Sekunjalo also admits the sale or part sale of operations could be contemplated as well.
While Brimstone’s NAV of 675c/share is supported by the market, punters have been loath to extend similar sentiment to Sekunjalo’s “conservative” company NAV of 250c/share.
The market presumably will only take proper cognisance of the company NAV (which suggests a valuation of over R900m for Sekunjalo) when the separate listings and sale/part-sale of operations eventually transpires.
While no one disputes the R900m plus valuation Brimstone directors place on the group’s anchor investment, Life Health Care, there’s much scepticism about the value Sekunjalo accords to Premier Fishing. Sekunjalo’s Surve is adamant Premier is “unequivocally worth R700m – based largely on bigger quotas for the south coast and west coast lobster operations.
Surve says Sekunjalo has entertained potential transactions worth R600m in the last 12 months – which would suggest proposals for a partsale of Premier were probably to hand. “Some were very attractive deals, but we turned them down. We are here to build businesses. We don’t trade, and we are currently looking at new investments that run into hundreds of millions of rand.”
While Brimstone seems content to be in a consolidation phase with most of its investment cylinders firing, there must also be potential for some corporate action in the medium term. Deputy chairman Fred Robertson concedes that Lion of Africa (which generated R33m in after-tax profits this year) is “listable” – especially with a paucity of short-term insurance stock in circulation.
One would presume House of Monatic – now revamped as a sexier fashion-brand house – could also list once profits tick over the R30m mark. Robertson is circumspect and adds “that we know it’s best to feed the market when the market’s hungry”. The question for investors at this point is whether the “meat and potatoes” tangibility of Brimstone should preclude punters chancing their arm on the more fanciful facets of Sekunjalo.

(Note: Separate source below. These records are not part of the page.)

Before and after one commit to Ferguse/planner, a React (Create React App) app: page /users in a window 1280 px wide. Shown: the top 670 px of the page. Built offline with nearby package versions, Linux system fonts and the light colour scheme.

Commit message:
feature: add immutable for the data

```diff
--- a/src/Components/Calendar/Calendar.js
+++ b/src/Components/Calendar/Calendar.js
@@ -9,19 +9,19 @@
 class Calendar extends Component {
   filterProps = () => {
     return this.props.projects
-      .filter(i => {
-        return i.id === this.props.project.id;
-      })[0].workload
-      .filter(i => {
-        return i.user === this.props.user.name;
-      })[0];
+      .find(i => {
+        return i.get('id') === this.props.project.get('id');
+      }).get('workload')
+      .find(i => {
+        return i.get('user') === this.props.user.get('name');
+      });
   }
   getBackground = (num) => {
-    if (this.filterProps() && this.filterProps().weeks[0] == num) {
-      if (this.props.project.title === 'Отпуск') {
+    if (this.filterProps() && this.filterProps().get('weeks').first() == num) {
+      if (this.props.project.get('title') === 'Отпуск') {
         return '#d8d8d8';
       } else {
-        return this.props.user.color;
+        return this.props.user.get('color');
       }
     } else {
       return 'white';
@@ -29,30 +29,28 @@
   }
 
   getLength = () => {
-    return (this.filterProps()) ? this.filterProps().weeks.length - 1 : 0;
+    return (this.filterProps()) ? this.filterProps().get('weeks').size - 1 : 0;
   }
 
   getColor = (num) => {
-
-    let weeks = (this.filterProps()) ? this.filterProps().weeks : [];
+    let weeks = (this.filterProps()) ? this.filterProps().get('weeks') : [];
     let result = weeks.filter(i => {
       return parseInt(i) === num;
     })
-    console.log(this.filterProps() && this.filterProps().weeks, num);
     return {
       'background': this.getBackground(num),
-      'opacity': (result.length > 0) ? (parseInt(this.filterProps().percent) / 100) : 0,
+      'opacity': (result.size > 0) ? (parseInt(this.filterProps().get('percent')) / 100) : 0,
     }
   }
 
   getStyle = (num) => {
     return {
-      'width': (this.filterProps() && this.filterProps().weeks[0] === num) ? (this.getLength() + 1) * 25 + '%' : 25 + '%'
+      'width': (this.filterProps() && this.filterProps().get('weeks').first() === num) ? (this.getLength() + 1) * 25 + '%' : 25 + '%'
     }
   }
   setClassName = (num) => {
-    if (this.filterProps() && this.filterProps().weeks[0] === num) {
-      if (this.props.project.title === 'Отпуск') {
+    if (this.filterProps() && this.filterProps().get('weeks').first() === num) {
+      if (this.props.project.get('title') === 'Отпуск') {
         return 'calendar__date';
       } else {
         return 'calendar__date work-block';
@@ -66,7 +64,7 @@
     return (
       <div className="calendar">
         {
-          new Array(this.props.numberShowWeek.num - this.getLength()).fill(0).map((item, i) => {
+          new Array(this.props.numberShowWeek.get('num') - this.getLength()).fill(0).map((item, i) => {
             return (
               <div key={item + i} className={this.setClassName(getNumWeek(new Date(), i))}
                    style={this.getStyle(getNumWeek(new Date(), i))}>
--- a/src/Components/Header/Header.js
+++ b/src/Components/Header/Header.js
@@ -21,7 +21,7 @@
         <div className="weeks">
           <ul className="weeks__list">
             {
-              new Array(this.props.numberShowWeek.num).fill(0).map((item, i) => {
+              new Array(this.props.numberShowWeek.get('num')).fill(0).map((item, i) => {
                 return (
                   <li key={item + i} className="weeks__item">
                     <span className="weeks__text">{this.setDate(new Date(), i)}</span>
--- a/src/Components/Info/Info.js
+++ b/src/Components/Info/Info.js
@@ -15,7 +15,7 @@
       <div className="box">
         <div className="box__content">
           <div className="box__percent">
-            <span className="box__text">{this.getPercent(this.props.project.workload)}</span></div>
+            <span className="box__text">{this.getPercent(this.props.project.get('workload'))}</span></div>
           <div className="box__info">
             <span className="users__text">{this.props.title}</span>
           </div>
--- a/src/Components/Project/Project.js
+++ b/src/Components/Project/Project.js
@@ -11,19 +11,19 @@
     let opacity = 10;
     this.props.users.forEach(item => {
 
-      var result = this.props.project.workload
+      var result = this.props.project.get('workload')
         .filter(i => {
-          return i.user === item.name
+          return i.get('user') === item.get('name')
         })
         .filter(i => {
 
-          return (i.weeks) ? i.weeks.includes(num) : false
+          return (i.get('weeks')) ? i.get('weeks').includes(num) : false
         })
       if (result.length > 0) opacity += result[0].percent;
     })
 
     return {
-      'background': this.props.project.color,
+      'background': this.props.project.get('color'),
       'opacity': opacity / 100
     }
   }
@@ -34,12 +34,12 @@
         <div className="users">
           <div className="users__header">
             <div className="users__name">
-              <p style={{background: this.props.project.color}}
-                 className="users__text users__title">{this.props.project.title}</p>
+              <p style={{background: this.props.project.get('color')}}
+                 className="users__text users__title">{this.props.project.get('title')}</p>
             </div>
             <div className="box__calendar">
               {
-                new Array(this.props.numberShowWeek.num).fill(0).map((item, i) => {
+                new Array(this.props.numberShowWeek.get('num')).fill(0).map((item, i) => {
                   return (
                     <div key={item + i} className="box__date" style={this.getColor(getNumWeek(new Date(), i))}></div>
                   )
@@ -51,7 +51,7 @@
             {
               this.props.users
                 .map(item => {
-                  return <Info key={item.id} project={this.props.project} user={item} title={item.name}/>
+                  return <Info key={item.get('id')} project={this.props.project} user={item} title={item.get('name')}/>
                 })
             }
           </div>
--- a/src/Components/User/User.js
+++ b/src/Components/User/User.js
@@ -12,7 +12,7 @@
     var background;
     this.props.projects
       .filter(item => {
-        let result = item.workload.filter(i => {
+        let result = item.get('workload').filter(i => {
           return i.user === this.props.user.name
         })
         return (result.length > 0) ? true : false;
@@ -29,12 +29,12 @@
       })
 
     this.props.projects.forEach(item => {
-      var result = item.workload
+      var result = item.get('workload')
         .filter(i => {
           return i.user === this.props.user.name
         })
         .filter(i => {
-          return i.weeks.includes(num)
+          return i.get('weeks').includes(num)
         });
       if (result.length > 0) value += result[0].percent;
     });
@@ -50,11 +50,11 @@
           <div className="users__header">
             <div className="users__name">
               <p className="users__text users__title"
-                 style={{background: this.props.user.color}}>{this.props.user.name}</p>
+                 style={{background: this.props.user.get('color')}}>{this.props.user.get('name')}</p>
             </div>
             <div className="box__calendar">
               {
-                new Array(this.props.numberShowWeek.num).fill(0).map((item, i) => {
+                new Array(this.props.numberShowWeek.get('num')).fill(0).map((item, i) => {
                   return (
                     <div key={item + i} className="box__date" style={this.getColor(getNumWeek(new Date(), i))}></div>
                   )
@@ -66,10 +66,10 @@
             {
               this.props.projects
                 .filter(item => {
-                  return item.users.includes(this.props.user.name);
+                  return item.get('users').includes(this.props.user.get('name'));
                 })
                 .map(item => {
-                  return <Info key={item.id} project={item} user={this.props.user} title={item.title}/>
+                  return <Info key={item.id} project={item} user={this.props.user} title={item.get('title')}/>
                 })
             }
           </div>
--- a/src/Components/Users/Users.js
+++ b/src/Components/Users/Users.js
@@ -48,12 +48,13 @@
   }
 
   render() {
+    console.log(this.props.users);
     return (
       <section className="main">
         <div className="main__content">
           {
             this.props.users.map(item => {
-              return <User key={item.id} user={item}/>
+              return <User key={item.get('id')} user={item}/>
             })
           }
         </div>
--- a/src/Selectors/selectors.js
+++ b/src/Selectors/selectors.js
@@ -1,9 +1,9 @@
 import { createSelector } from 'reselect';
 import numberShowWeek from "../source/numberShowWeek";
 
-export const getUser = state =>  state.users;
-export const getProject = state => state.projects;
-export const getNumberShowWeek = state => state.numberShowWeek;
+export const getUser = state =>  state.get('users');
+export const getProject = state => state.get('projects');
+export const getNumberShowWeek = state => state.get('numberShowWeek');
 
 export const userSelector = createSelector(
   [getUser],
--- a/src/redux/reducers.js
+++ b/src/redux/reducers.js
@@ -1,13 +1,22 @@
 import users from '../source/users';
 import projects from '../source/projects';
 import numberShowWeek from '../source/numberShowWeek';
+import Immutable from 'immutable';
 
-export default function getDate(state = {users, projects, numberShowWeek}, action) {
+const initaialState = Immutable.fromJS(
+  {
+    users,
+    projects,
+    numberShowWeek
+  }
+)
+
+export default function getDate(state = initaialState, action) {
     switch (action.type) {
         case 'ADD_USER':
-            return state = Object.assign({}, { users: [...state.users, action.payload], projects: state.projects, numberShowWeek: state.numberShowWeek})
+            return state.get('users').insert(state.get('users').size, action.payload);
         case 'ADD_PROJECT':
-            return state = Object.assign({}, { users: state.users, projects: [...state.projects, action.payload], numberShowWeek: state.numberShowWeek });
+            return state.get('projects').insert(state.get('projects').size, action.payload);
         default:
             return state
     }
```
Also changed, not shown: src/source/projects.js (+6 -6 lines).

One must give credit to Sekunjalo for surviving the horrendous implosion of its core investment in LeisureNet in 2000. At that time, the group had a negative NAV and was lumbered with gearing of 140%. Tangible “group” NAV is now over 100c/share, and gearing is down to a far more manageable 14%.
But can Sekunjalo really unlock the value suggested by its executives? The market clearly thinks not. Even after a sister publication reported on proceedings at Sekunjalo’s AGM, the share shifted down (although the market was all a-jitter at that point).
Finweek reckons the biggest contributor to a change in sentiment for Sekunjalo – aside from its proposed separate listings and suggested sales – is to convince the market it can take a leading role in securing major broad-based black economic empowerment (B-BBEE) transactions.
Sentiment for Brimstone changed about three years ago when it became clear the group was a preferred empowerment partner – based mostly on executives having forged a reputation for being upfront, straightforward, reliable and able to add genuine value to investments. One of Sekunjalo’s main goals this year, according to Nolan, is to participate in larger B-BBEE transactions. If a multi-billion rand corporate hauls aboard Sekunjalo to spearhead a large B-BBEE consortium, the development would enhance the group’s corporate status markedly and erase contentions that executives were only capable of roping together rats and mice.
One has the feeling that now is the time for Sekunjalo to deliver on its promises, or risk further “dissing” from the market. Brimstone, conversely, has all the time in the world to mull any significant strategic developments.
And time is money, as they say in the classics…
We believe we have a sustainable model. Mustaq Brey
that Premier is worth R700m. Iqbal Surve